However it also results in a different layout for the holes in the top playfield. No action holes can appear below the scoop at the pitcher's mount. As a result of the different hole locations and the fact all the balls entering action holes will end up in the batter up position, the play of the game changed.
All action balls end up at the batter up location. There are no holes for sacrifice hit or stolen base actions because they are below the ball guide assembly so the holes were relabled as foul balls. All the action holes are high up, near the arch.
The second version did not have the cast ball and crossed bats but did have the cast instruction and award holder.
Here is what I think but you are welcome to draw your own conclusions.
I think Version A was an early game. It was complicated and played well. It came out before the cast instruction and award card holder was built but later version of the same game included the casting. I do not think the casting was removed because there is a generic cast plate with the manufacturer's name on it. The amount of crude wood work also indicates small production numbers because the production parts were not cut correctly. Later versions will be made from precut production pieces.
Later, when the game was a success and large numbers needed to be produced, the company cost-reduced the manufacturing process. The expensive castings were replaced by tin ball guides. The number of guides were reduced. These last changes required the layout of holes to change and some of the play functions to change as well. In some ways the Version B game became easier to play (see below for play characteristics).

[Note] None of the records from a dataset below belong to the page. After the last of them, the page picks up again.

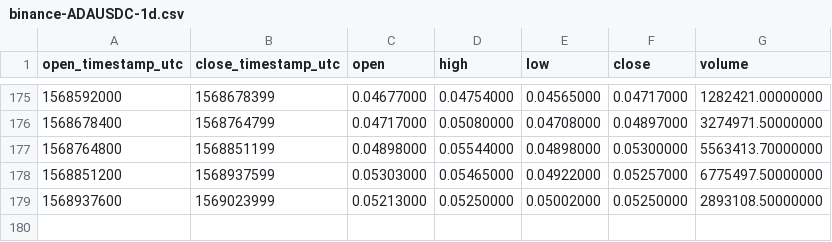
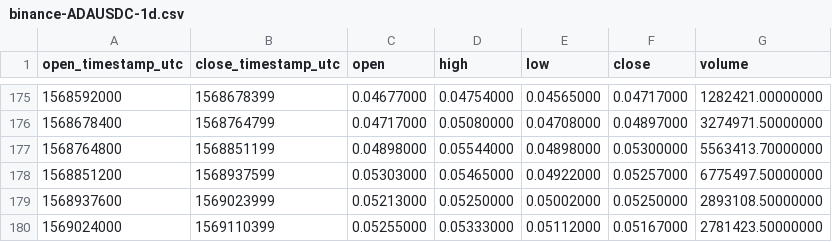
Before and after one commit to cryptobigbro/binance-ADAUSDC, a CSV file: binance-ADAUSDC-1d.csv, drawn as a sheet; only a part is shown, gaps mark what is left out.

```diff
--- a/binance-ADAUSDC-1d.csv
+++ b/binance-ADAUSDC-1d.csv
@@ -179 +179,2 @@ open_timestamp_utc,close_timestamp_utc,open,high,low,close,volume
 1568937600,1569023999,0.05213000,0.05250000,0.05002000,0.05250000,2893108.50000000
+1569024000,1569110399,0.05255000,0.05333000,0.05112000,0.05167000,2781423.50000000
```
Also changed, not shown: binance-ADAUSDC-1h.csv.
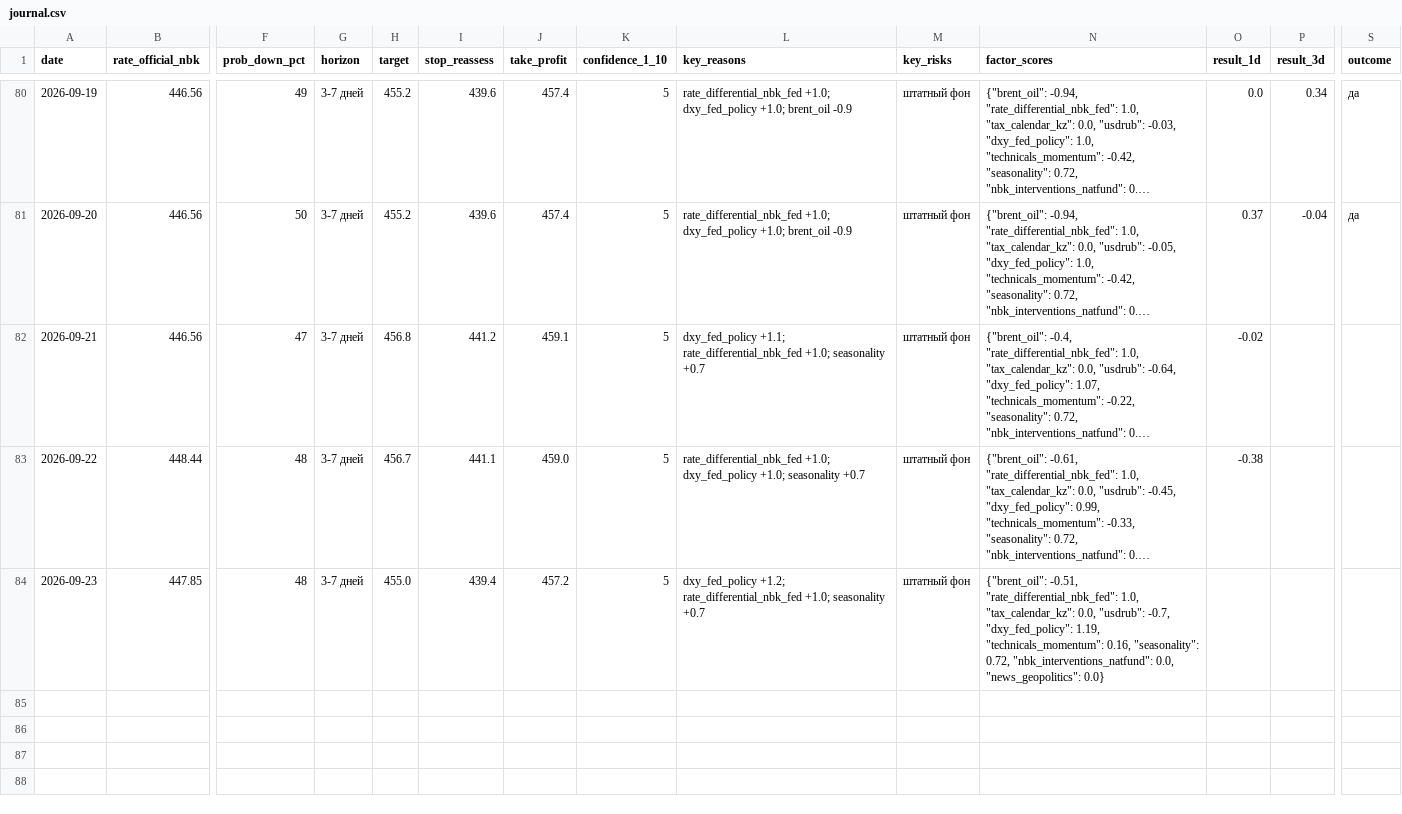
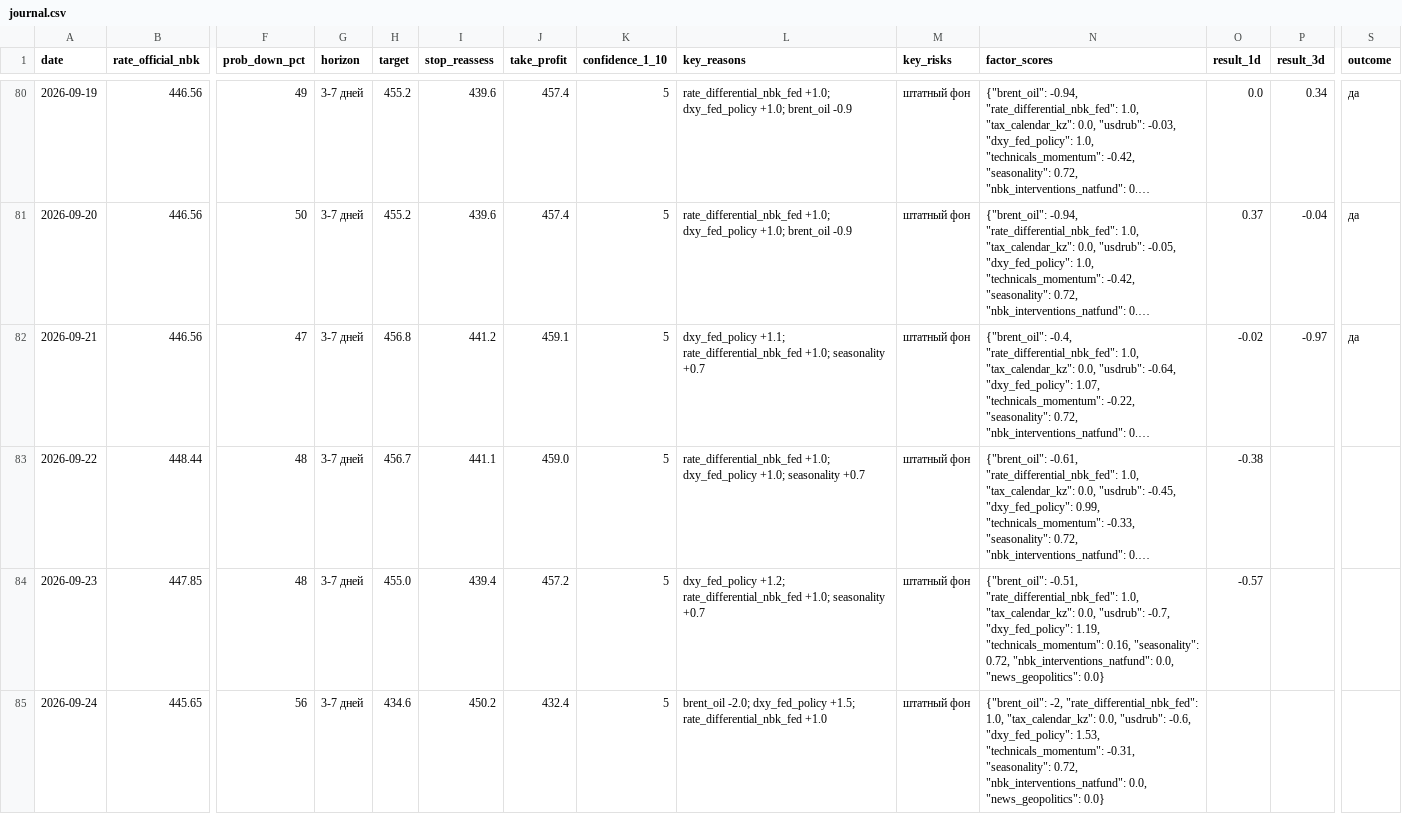
Before and after one commit to nykiscreative-dotcom/kzr-7f3a9-KZTUSD, a CSV file: data/journal.csv, drawn as a sheet; only a part is shown, gaps mark what is left out; long unchanged cells end in …; rows hold the shown columns only; the diff names each change by its address in the sheet, - before the commit and + after, or states it on an @@ line.

```diff
--- a/data/journal.csv
+++ b/data/journal.csv
-P82 (result_3d): (empty)
+P82 (result_3d): -0.97
-S82 (outcome): (empty)
+S82 (outcome): да
-O84 (result_1d): (empty)
+O84 (result_1d): -0.57
+row 85: 2026-09-24 | 445.65 | 56 | 3-7 дней | 434.6 | 450.2 | 432.4 | 5 | brent_oil -2.0; dxy_fed_policy +1.5; rate_differential_nbk_fed +1.0 | штатный фон | {"brent_oil": -2, "rate_differential_nbk_fed": 1.0, "tax_calendar_kz": 0.0, "usdrub": -0.6, "dxy_fed_policy": 1.53, "technicals_momentum": -0.31, "seasonality": 0.72, "nbk_interventions_natfund": 0.0, "news_geopolitics": 0.0}
```
Also changed, not shown: data/brent_daily.csv, data/dxy_daily.csv, 8 other files.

As a result, Version B was produced. Still fun to play and still demonstrating the swift movement of the ball from base to base. Bueschel indicated the two versions of the game but did not identify what those differences were.
Version B Pictures

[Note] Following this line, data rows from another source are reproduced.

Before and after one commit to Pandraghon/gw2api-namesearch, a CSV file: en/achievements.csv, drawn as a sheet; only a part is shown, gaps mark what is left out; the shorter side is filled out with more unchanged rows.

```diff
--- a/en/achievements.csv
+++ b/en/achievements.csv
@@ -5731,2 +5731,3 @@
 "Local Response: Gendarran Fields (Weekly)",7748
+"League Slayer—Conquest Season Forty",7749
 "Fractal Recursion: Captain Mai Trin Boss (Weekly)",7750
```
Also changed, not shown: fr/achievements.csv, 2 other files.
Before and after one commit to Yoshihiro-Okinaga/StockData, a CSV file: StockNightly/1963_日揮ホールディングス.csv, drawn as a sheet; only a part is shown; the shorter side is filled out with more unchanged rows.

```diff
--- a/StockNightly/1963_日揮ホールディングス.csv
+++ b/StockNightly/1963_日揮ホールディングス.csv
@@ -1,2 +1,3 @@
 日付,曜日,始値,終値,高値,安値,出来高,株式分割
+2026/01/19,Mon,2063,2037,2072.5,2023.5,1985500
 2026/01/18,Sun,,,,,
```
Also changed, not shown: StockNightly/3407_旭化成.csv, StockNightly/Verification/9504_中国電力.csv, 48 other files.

The following pictures, except the base running unit, were contributed by Jim Knowe. Dan Ferguson contributed the following description of how the version B game played and the picture of the running unit.
There is a next batter up slot under the playfield which always contains a ball. There is always a batter up at home. A played ball entering a hole in the playfield will cause the batter at home to start running the bases. The next batter in the slot under the playfield will become the batter up at home, and the played ball will hide in the next batter up slot under the playfield.
This means there will always be a batter at home ready to run and any ball played will cause the base runner to advance.
Version B ball guides made from tin plate
Version B playfield, note open holes and renamed lower holes
Version B, bottom of the ball guide board, showing switches and ball lift solenoid
Version B base running unit
Version B cast instruction and award card holder
Version B cabinet
Michael and his wife, Lynne, do museum quality restorations of antique arcade games at the Sands Mechanical Museum. More examples of their work can be found at www.sandsmuseum.com. Thanks go to the Ken Lyons and the other members of the prewar pinball group for help with this article. Special thanks to Jim Knowe for pictures of Version B and to Dan Ferguson for additional information about how Version B played. The prewar pinball group can be found at Yahoo Groups or by visiting Ken’s website at prewarpinball.com